Fearing that anti-war speeches and street pamphlets would undermine the war effort, President Woodrow Wilson and Congress passed two laws, the Espionage Act of 1917 and the Sedition Act of 1918, that criminalized any “disloyal, profane, scurrilous, or abusive language” about the U.S. government or military, or any speech intended to “incite insubordination, disloyalty, mutiny, or refusal of duty.” The previous Alien and Sedition Acts passed in 1798 had been mostly repealed or had expired by 1802.

The two broadly worded laws passed in 1917 and 1918 ultimately came to be viewed as some of the most egregious violations of the Constitution’s free speech protections ever. They were written in an environment of wartime panic, and resulted in the arrest and prosecution of more than 2,000 Americans, some of whom were sentenced to 20 years in prison for sedition.

A handful of those convictions were appealed to the Supreme Court, which upheld the Espionage and Sedition Acts as constitutional limits on free speech in a time of war. The famous decision penned by Justice Oliver Wendell Holmes introduced the “clear and present danger” test, which he compared to shouting “fire!” in a crowded theater.

You can read more about this by clicking here.

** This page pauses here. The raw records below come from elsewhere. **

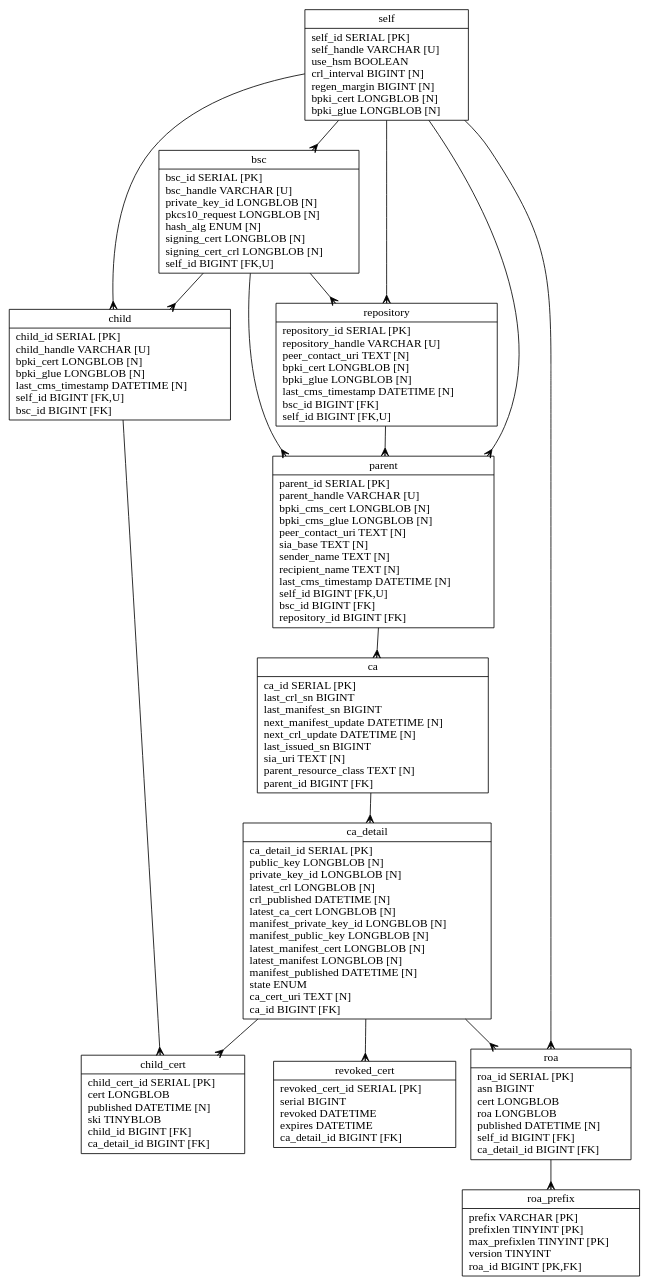
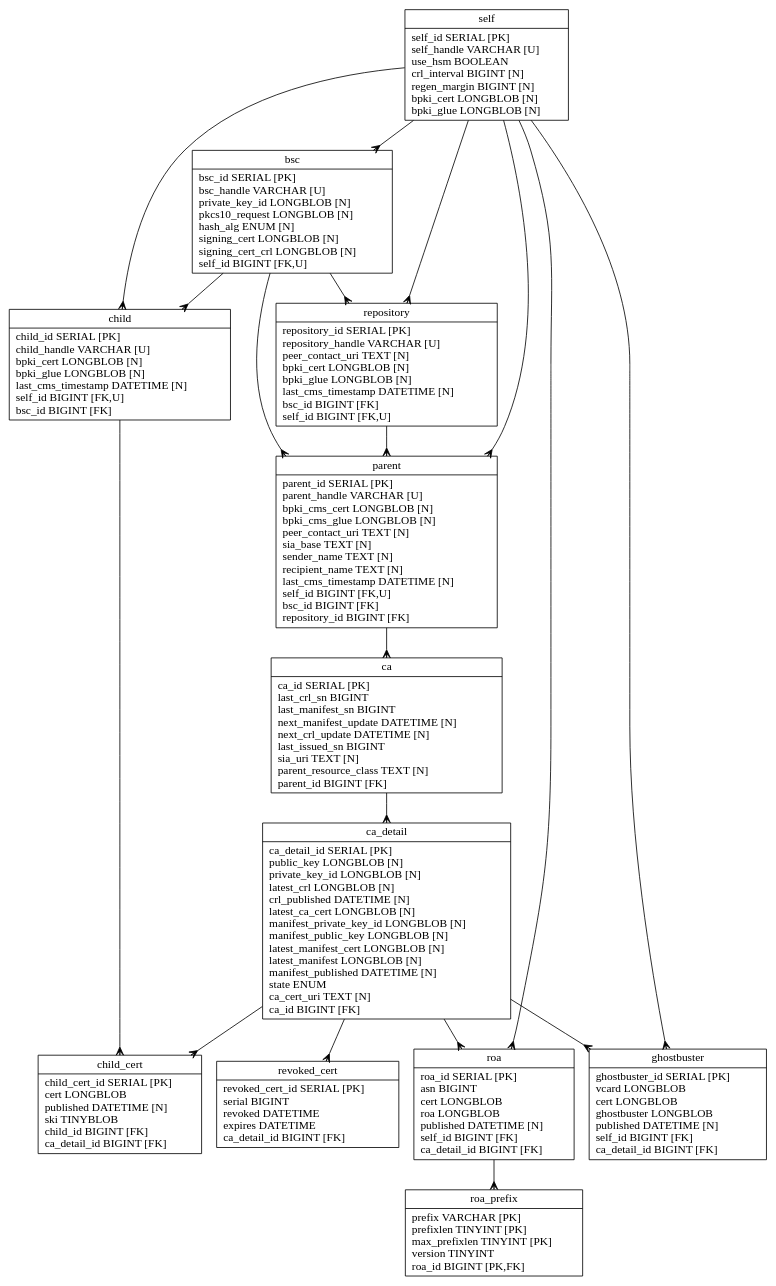
The diagram in rpkid/doc/rpkid.dot (dragonresearch/rpki.net), drawn with Graphviz before and after one commit. The commit also changed 5 other files, not shown here.

```diff
--- a/rpkid/doc/rpkid.dot
+++ b/rpkid/doc/rpkid.dot
@@ -1,34 +1,37 @@
 // Automatically generated from rpkid.sql
 
 digraph test {
 	edge [arrowtail=none, arrowhead=crow];
 	graph [ratio=fill, overlap=false];
 	node [label="\N", fillcolor=white, shape=record, style=filled];
 	node1 [label="{self\n|self_id\ SERIAL\ [PK]\lself_handle\ VARCHAR\ [U]\luse_hsm\ BOOLEAN\lcrl_interval\ BIGINT\ [N]\lregen_margin\ BIGINT\ [N]\lbpki_cert\ LONGBLOB\ [N]\lbpki_glue\ LONGBLOB\ [N]\l}"];
 	node2 [label="{bsc\n|bsc_id\ SERIAL\ [PK]\lbsc_handle\ VARCHAR\ [U]\lprivate_key_id\ LONGBLOB\ [N]\lpkcs10_request\ LONGBLOB\ [N]\lhash_alg\ ENUM\ [N]\lsigning_cert\ LONGBLOB\ [N]\lsigning_cert_crl\ LONGBLOB\ [N]\lself_id\ BIGINT\ [FK,U]\l}"];
 	node3 [label="{repository\n|repository_id\ SERIAL\ [PK]\lrepository_handle\ VARCHAR\ [U]\lpeer_contact_uri\ TEXT\ [N]\lbpki_cert\ LONGBLOB\ [N]\lbpki_glue\ LONGBLOB\ [N]\llast_cms_timestamp\ DATETIME\ [N]\lbsc_id\ BIGINT\ [FK]\lself_id\ BIGINT\ [FK,U]\l}"];
 	node4 [label="{parent\n|parent_id\ SERIAL\ [PK]\lparent_handle\ VARCHAR\ [U]\lbpki_cms_cert\ LONGBLOB\ [N]\lbpki_cms_glue\ LONGBLOB\ [N]\lpeer_contact_uri\ TEXT\ [N]\lsia_base\ TEXT\ [N]\lsender_name\ TEXT\ [N]\lrecipient_name\ TEXT\ [N]\llast_cms_timestamp\ DATETIME\ [N]\lself_id\ BIGINT\ [FK,U]\lbsc_id\ BIGINT\ [FK]\lrepository_id\ BIGINT\ [FK]\l}"];
 	node5 [label="{ca\n|ca_id\ SERIAL\ [PK]\llast_crl_sn\ BIGINT\llast_manifest_sn\ BIGINT\lnext_manifest_update\ DATETIME\ [N]\lnext_crl_update\ DATETIME\ [N]\llast_issued_sn\ BIGINT\lsia_uri\ TEXT\ [N]\lparent_resource_class\ TEXT\ [N]\lparent_id\ BIGINT\ [FK]\l}"];
 	node6 [label="{ca_detail\n|ca_detail_id\ SERIAL\ [PK]\lpublic_key\ LONGBLOB\ [N]\lprivate_key_id\ LONGBLOB\ [N]\llatest_crl\ LONGBLOB\ [N]\lcrl_published\ DATETIME\ [N]\llatest_ca_cert\ LONGBLOB\ [N]\lmanifest_private_key_id\ LONGBLOB\ [N]\lmanifest_public_key\ LONGBLOB\ [N]\llatest_manifest_cert\ LONGBLOB\ [N]\llatest_manifest\ LONGBLOB\ [N]\lmanifest_published\ DATETIME\ [N]\lstate\ ENUM\lca_cert_uri\ TEXT\ [N]\lca_id\ BIGINT\ [FK]\l}"];
 	node7 [label="{child\n|child_id\ SERIAL\ [PK]\lchild_handle\ VARCHAR\ [U]\lbpki_cert\ LONGBLOB\ [N]\lbpki_glue\ LONGBLOB\ [N]\llast_cms_timestamp\ DATETIME\ [N]\lself_id\ BIGINT\ [FK,U]\lbsc_id\ BIGINT\ [FK]\l}"];
 	node8 [label="{child_cert\n|child_cert_id\ SERIAL\ [PK]\lcert\ LONGBLOB\lpublished\ DATETIME\ [N]\lski\ TINYBLOB\lchild_id\ BIGINT\ [FK]\lca_detail_id\ BIGINT\ [FK]\l}"];
 	node9 [label="{revoked_cert\n|revoked_cert_id\ SERIAL\ [PK]\lserial\ BIGINT\lrevoked\ DATETIME\lexpires\ DATETIME\lca_detail_id\ BIGINT\ [FK]\l}"];
 	node10 [label="{roa\n|roa_id\ SERIAL\ [PK]\lasn\ BIGINT\lcert\ LONGBLOB\lroa\ LONGBLOB\lpublished\ DATETIME\ [N]\lself_id\ BIGINT\ [FK]\lca_detail_id\ BIGINT\ [FK]\l}"];
 	node11 [label="{roa_prefix\n|prefix\ VARCHAR\ [PK]\lprefixlen\ TINYINT\ [PK]\lmax_prefixlen\ TINYINT\ [PK]\lversion\ TINYINT\lroa_id\ BIGINT\ [PK,FK]\l}"];
+	node12 [label="{ghostbuster\n|ghostbuster_id\ SERIAL\ [PK]\lvcard\ LONGBLOB\lcert\ LONGBLOB\lghostbuster\ LONGBLOB\lpublished\ DATETIME\ [N]\lself_id\ BIGINT\ [FK]\lca_detail_id\ BIGINT\ [FK]\l}"];
 	node2 -> node7 [arrowtail=none, arrowhead=crow];
 	node2 -> node4 [arrowtail=none, arrowhead=crow];
 	node2 -> node3 [arrowtail=none, arrowhead=crow];
 	node5 -> node6 [arrowtail=none, arrowhead=crow];
 	node6 -> node8 [arrowtail=none, arrowhead=crow];
+	node6 -> node12 [arrowtail=none, arrowhead=crow];
 	node6 -> node9 [arrowtail=none, arrowhead=crow];
 	node6 -> node10 [arrowtail=none, arrowhead=crow];
 	node7 -> node8 [arrowtail=none, arrowhead=crow];
 	node4 -> node5 [arrowtail=none, arrowhead=crow];
 	node3 -> node4 [arrowtail=none, arrowhead=crow];
 	node10 -> node11 [arrowtail=none, arrowhead=crow];
 	node1 -> node2 [arrowtail=none, arrowhead=crow];
 	node1 -> node7 [arrowtail=none, arrowhead=crow];
+	node1 -> node12 [arrowtail=none, arrowhead=crow];
 	node1 -> node4 [arrowtail=none, arrowhead=crow];
 	node1 -> node3 [arrowtail=none, arrowhead=crow];
 	node1 -> node10 [arrowtail=none, arrowhead=crow];
 }
```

James (“Jim”) Patton BS BA MPA is a retired state official from Shawnee, Kansas and a frequent contributor to several WW1 e-publications, including "Roads to the Great War," "St. Mihiel Tripwire," "Over the Top" and "Medicine in the First World War." He has spent many hours walking the WW1 battlefields, and is also an authority on British regiments and a collector of their badges. An Army Engineer during the Vietnam War, he does work for the US World War 1 Centennial Commission and has memberships in the WW1 Historical Association, the Western Front Association, the Indian Military Historical Society and the Salonika Campaign Society.